Your goal
Print every line below exactly. Skip the pictures.

-- Supplied records follows --

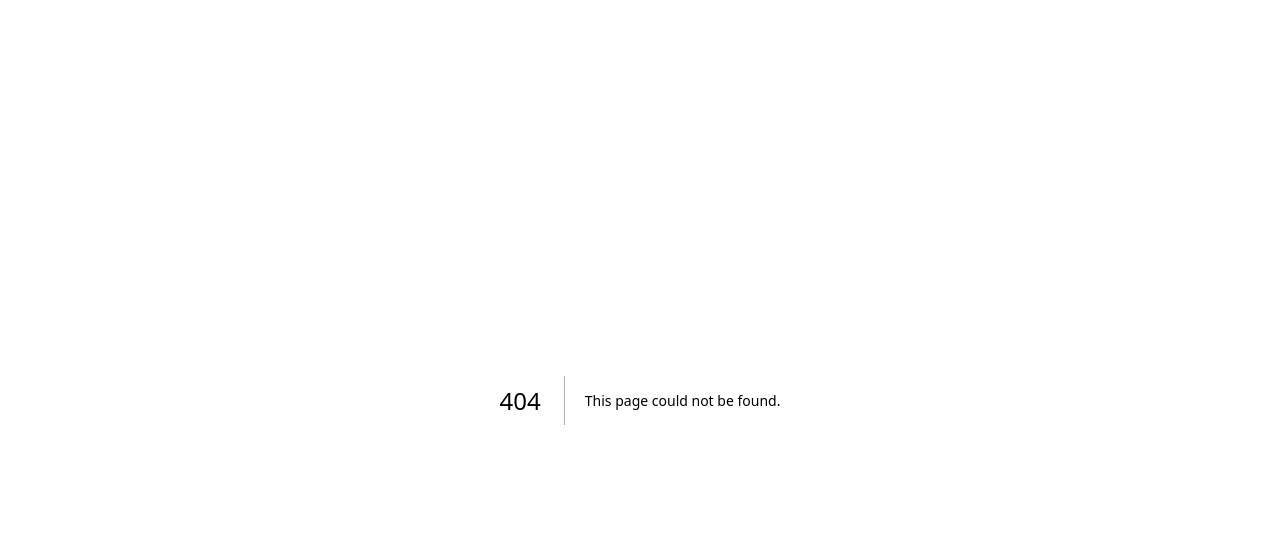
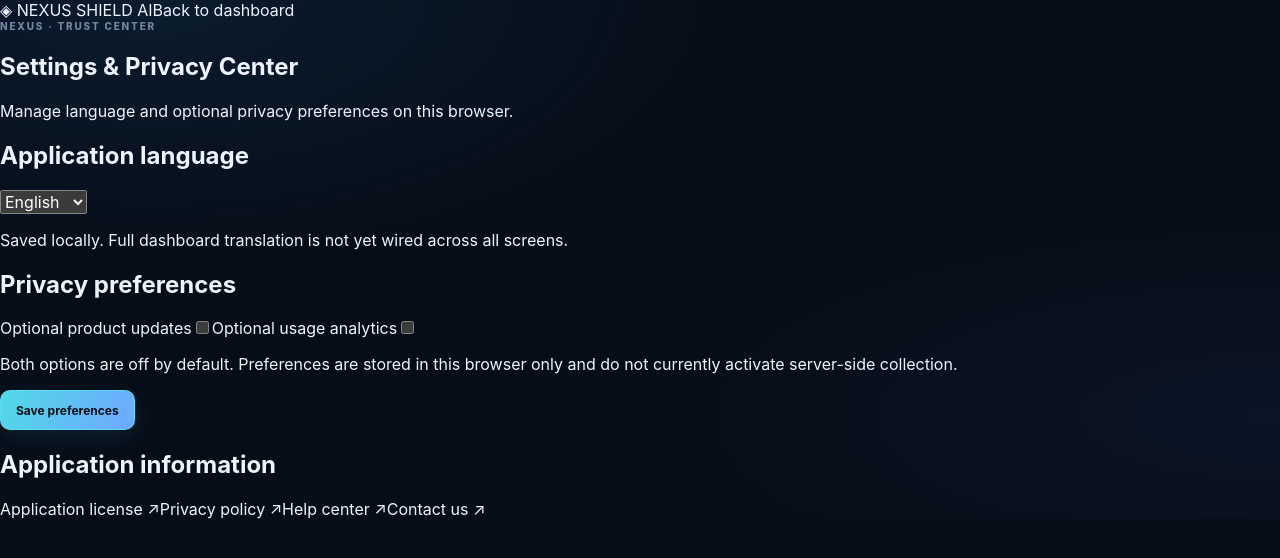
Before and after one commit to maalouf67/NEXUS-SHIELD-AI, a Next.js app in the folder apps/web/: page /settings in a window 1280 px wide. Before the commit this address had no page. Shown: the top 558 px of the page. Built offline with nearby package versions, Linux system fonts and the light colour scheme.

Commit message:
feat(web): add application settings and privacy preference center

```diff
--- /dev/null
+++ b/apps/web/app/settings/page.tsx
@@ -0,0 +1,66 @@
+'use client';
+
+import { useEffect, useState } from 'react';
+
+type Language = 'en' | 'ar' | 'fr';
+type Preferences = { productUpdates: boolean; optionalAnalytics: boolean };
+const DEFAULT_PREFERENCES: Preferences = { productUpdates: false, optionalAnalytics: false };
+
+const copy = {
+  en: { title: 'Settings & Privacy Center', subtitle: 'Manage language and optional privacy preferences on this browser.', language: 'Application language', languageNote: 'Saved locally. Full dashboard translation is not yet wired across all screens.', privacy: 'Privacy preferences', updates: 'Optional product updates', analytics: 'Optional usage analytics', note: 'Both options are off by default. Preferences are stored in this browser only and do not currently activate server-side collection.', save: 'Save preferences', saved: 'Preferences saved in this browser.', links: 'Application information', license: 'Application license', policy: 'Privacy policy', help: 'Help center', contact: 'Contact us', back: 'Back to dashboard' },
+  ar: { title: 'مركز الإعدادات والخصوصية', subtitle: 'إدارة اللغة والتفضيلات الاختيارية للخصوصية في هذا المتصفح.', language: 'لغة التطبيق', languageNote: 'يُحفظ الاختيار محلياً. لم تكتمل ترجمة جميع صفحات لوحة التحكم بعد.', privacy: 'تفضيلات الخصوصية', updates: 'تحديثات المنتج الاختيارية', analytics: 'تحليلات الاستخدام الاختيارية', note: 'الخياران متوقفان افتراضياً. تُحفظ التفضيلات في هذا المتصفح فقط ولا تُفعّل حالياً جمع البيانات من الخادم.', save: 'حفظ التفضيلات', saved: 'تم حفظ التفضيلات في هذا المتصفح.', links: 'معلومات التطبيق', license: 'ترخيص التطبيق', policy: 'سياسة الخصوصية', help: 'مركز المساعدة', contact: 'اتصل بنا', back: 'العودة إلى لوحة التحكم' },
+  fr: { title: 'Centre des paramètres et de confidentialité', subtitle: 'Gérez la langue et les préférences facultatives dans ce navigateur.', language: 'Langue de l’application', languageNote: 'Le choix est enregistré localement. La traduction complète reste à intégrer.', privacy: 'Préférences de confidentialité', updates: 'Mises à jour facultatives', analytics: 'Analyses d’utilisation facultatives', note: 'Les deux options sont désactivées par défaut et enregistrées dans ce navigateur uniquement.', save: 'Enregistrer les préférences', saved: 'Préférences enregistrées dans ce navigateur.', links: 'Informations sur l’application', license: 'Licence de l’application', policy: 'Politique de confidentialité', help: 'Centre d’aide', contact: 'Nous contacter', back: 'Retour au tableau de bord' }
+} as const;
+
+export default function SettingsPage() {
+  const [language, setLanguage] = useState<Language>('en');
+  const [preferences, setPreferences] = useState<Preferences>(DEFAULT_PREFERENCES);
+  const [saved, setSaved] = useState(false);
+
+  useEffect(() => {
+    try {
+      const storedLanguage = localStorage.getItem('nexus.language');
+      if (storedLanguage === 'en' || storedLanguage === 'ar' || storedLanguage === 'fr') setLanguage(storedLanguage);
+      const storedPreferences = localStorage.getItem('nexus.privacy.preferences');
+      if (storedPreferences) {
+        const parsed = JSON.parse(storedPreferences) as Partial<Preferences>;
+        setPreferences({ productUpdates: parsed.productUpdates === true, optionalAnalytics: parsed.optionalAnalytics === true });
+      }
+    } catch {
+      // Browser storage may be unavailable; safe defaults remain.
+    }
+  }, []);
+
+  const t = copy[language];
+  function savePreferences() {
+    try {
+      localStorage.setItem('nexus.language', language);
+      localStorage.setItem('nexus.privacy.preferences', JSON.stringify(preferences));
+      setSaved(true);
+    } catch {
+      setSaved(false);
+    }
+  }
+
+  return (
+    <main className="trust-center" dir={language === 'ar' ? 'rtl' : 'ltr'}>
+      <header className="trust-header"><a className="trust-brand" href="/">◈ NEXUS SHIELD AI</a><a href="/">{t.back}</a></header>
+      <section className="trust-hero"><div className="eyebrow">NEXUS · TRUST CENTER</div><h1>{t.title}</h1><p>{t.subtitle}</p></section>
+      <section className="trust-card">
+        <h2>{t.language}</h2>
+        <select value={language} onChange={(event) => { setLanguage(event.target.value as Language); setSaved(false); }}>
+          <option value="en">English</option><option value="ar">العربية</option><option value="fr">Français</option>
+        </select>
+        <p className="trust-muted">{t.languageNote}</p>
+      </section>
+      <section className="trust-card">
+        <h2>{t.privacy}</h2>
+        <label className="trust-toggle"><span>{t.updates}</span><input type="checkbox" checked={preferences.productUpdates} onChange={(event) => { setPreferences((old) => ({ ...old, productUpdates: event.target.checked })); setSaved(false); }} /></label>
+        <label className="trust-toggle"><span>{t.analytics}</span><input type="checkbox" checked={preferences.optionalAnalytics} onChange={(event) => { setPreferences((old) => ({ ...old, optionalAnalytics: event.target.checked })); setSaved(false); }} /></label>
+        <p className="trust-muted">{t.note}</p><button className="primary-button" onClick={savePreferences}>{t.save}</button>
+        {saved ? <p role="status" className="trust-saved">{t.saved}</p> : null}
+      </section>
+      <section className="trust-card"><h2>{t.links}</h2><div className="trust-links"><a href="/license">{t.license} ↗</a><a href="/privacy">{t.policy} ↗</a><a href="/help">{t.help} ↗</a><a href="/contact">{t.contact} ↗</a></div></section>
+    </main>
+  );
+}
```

-- Supplied records concluded --

Answer to the problem
Before and after one commit to maalouf67/NEXUS-SHIELD-AI, a Next.js app in the folder apps/web/: page /settings in a window 1280 px wide. Before the commit this address had no page. Shown: the top 558 px of the page. Built offline with nearby package versions, Linux system fonts and the light colour scheme.

Commit message:
feat(web): add application settings and privacy preference center

```diff
--- /dev/null
+++ b/apps/web/app/settings/page.tsx
@@ -0,0 +1,66 @@
+'use client';
+
+import { useEffect, useState } from 'react';
+
+type Language = 'en' | 'ar' | 'fr';
+type Preferences = { productUpdates: boolean; optionalAnalytics: boolean };
+const DEFAULT_PREFERENCES: Preferences = { productUpdates: false, optionalAnalytics: false };
+
+const copy = {
+  en: { title: 'Settings & Privacy Center', subtitle: 'Manage language and optional privacy preferences on this browser.', language: 'Application language', languageNote: 'Saved locally. Full dashboard translation is not yet wired across all screens.', privacy: 'Privacy preferences', updates: 'Optional product updates', analytics: 'Optional usage analytics', note: 'Both options are off by default. Preferences are stored in this browser only and do not currently activate server-side collection.', save: 'Save preferences', saved: 'Preferences saved in this browser.', links: 'Application information', license: 'Application license', policy: 'Privacy policy', help: 'Help center', contact: 'Contact us', back: 'Back to dashboard' },
+  ar: { title: 'مركز الإعدادات والخصوصية', subtitle: 'إدارة اللغة والتفضيلات الاختيارية للخصوصية في هذا المتصفح.', language: 'لغة التطبيق', languageNote: 'يُحفظ الاختيار محلياً. لم تكتمل ترجمة جميع صفحات لوحة التحكم بعد.', privacy: 'تفضيلات الخصوصية', updates: 'تحديثات المنتج الاختيارية', analytics: 'تحليلات الاستخدام الاختيارية', note: 'الخياران متوقفان افتراضياً. تُحفظ التفضيلات في هذا المتصفح فقط ولا تُفعّل حالياً جمع البيانات من الخادم.', save: 'حفظ التفضيلات', saved: 'تم حفظ التفضيلات في هذا المتصفح.', links: 'معلومات التطبيق', license: 'ترخيص التطبيق', policy: 'سياسة الخصوصية', help: 'مركز المساعدة', contact: 'اتصل بنا', back: 'العودة إلى لوحة التحكم' },
+  fr: { title: 'Centre des paramètres et de confidentialité', subtitle: 'Gérez la langue et les préférences facultatives dans ce navigateur.', language: 'Langue de l’application', languageNote: 'Le choix est enregistré localement. La traduction complète reste à intégrer.', privacy: 'Préférences de confidentialité', updates: 'Mises à jour facultatives', analytics: 'Analyses d’utilisation facultatives', note: 'Les deux options sont désactivées par défaut et enregistrées dans ce navigateur uniquement.', save: 'Enregistrer les préférences', saved: 'Préférences enregistrées dans ce navigateur.', links: 'Informations sur l’application', license: 'Licence de l’application', policy: 'Politique de confidentialité', help: 'Centre d’aide', contact: 'Nous contacter', back: 'Retour au tableau de bord' }
+} as const;
+
+export default function SettingsPage() {
+  const [language, setLanguage] = useState<Language>('en');
+  const [preferences, setPreferences] = useState<Preferences>(DEFAULT_PREFERENCES);
+  const [saved, setSaved] = useState(false);
+
+  useEffect(() => {
+    try {
+      const storedLanguage = localStorage.getItem('nexus.language');
+      if (storedLanguage === 'en' || storedLanguage === 'ar' || storedLanguage === 'fr') setLanguage(storedLanguage);
+      const storedPreferences = localStorage.getItem('nexus.privacy.preferences');
+      if (storedPreferences) {
+        const parsed = JSON.parse(storedPreferences) as Partial<Preferences>;
+        setPreferences({ productUpdates: parsed.productUpdates === true, optionalAnalytics: parsed.optionalAnalytics === true });
+      }
+    } catch {
+      // Browser storage may be unavailable; safe defaults remain.
+    }
+  }, []);
+
+  const t = copy[language];
+  function savePreferences() {
+    try {
+      localStorage.setItem('nexus.language', language);
+      localStorage.setItem('nexus.privacy.preferences', JSON.stringify(preferences));
+      setSaved(true);
+    } catch {
+      setSaved(false);
+    }
+  }
+
+  return (
+    <main className="trust-center" dir={language === 'ar' ? 'rtl' : 'ltr'}>
+      <header className="trust-header"><a className="trust-brand" href="/">◈ NEXUS SHIELD AI</a><a href="/">{t.back}</a></header>
+      <section className="trust-hero"><div className="eyebrow">NEXUS · TRUST CENTER</div><h1>{t.title}</h1><p>{t.subtitle}</p></section>
+      <section className="trust-card">
+        <h2>{t.language}</h2>
+        <select value={language} onChange={(event) => { setLanguage(event.target.value as Language); setSaved(false); }}>
+          <option value="en">English</option><option value="ar">العربية</option><option value="fr">Français</option>
+        </select>
+        <p className="trust-muted">{t.languageNote}</p>
+      </section>
+      <section className="trust-card">
+        <h2>{t.privacy}</h2>
+        <label className="trust-toggle"><span>{t.updates}</span><input type="checkbox" checked={preferences.productUpdates} onChange={(event) => { setPreferences((old) => ({ ...old, productUpdates: event.target.checked })); setSaved(false); }} /></label>
+        <label className="trust-toggle"><span>{t.analytics}</span><input type="checkbox" checked={preferences.optionalAnalytics} onChange={(event) => { setPreferences((old) => ({ ...old, optionalAnalytics: event.target.checked })); setSaved(false); }} /></label>
+        <p className="trust-muted">{t.note}</p><button className="primary-button" onClick={savePreferences}>{t.save}</button>
+        {saved ? <p role="status" className="trust-saved">{t.saved}</p> : null}
+      </section>
+      <section className="trust-card"><h2>{t.links}</h2><div className="trust-links"><a href="/license">{t.license} ↗</a><a href="/privacy">{t.policy} ↗</a><a href="/help">{t.help} ↗</a><a href="/contact">{t.contact} ↗</a></div></section>
+    </main>
+  );
+}
```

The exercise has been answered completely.